Bigler Woman Accused of Using Wallaceton-Boggs Municipal Authority Funds Waives Hearing

CLEARFIELD – A Bigler woman accused of using funds from the Wallaceton-Boggs Municipal Authority for her own gain waived her right to a preliminary hearing on Wednesday.

Cynthia Carlson faces 20 counts of forgery, 28 counts of access device fraud, 62 counts of theft by unlawful taking and 62 counts of receiving stolen property.

Carlson worked part-time as a secretary for the WMBA for approximately a year. Police allege that during that time she used authority funds in the amount of $11,485.90 to purchase personal items and get auto repairs.

According to court records police began to investigate the case after they heard from WBMA board member Patricia Albert. She told police that she was suspicious of Carlson and brought it to the other board members’ attention. She said that at a meeting the board had on March 9 that they brought up the topic of Carlson forging a check. She said that Carlson said it was the only time it happened and apologized.

The affidavit of probable cause states that an investigation was performed, and that Carlson forged 19 checks for personal items from area stores and repair bills on her personal vehicle.

Board member Richard Shimmel was interviewed. He told police that Carlson had permission as part of her duties to sign checks, but that they also required the signatures of two board members. The affidavit stated on several occasions Carlson forged board members’ names. Shimmel said she forged his name on at least one occasion.

Police spoke with board members John Deacon, Albert, Shimmel and Tim Holt on March 30, 2009. Members told police that Carlson did not have their approval to sign their names.

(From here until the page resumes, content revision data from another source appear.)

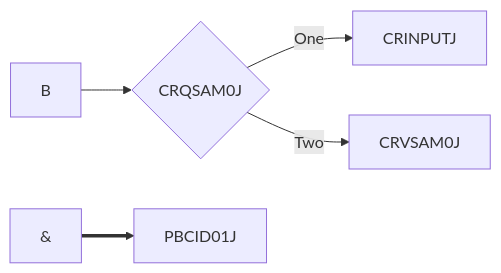
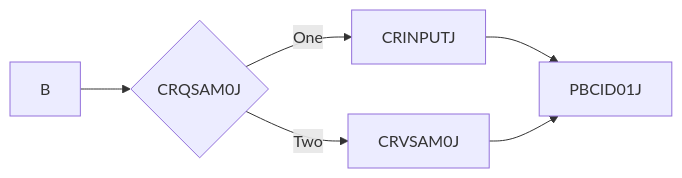
One commit to emreakdik/Cobol_Bootcamp changed the diagram in week_3/README.MD. Above: the diagram before and after it, drawn with Mermaid.

````diff
--- a/week_3/README.MD
+++ b/week_3/README.MD
@@ -1,7 +1,6 @@
 ```mermaid
 graph LR
   B --> C{CRQSAM0J}
-  C -->|One| D[CRINPUTJ]
-  C -->|Two| E[CRVSAM0J]
-    & ==> A[PBCID01J]
+  C -->|One| D[CRINPUTJ] --> A[PBCID01J]
+  C -->|Two| E[CRVSAM0J] --> A[PBCID01J]
 ```
````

It was also reported to police during this time that Carlson made unauthorized purchases with WBMA funds at Wal-Mart, Philipsburg True Value, United Refining, Home Depot and Staples; purchased home heating fuel from Fuel and Save Inc. and got auto repairs at Centre Repair and Diamond Auto Glass and paid for electric bills. It was also reported to police that Carlson forwarded herself pay on several occasions.

On April 20, investigators went to Wal-Mart Supercenter in Clearfield and obtained surveillance of Carlson making a purchase.

Police met with board members again on April 22 as well as a person brought in to do an internal audit. Police said the auditor put together a spread sheet that was needed for evidence. According to records the spread sheet shows dates of purchases, where they were made, the amounts and if was forged, charged or signed for.

Albert told police that while they were going through the Penelec bills they came across an account that was not an authority account that was paid for on four occasions by the authority.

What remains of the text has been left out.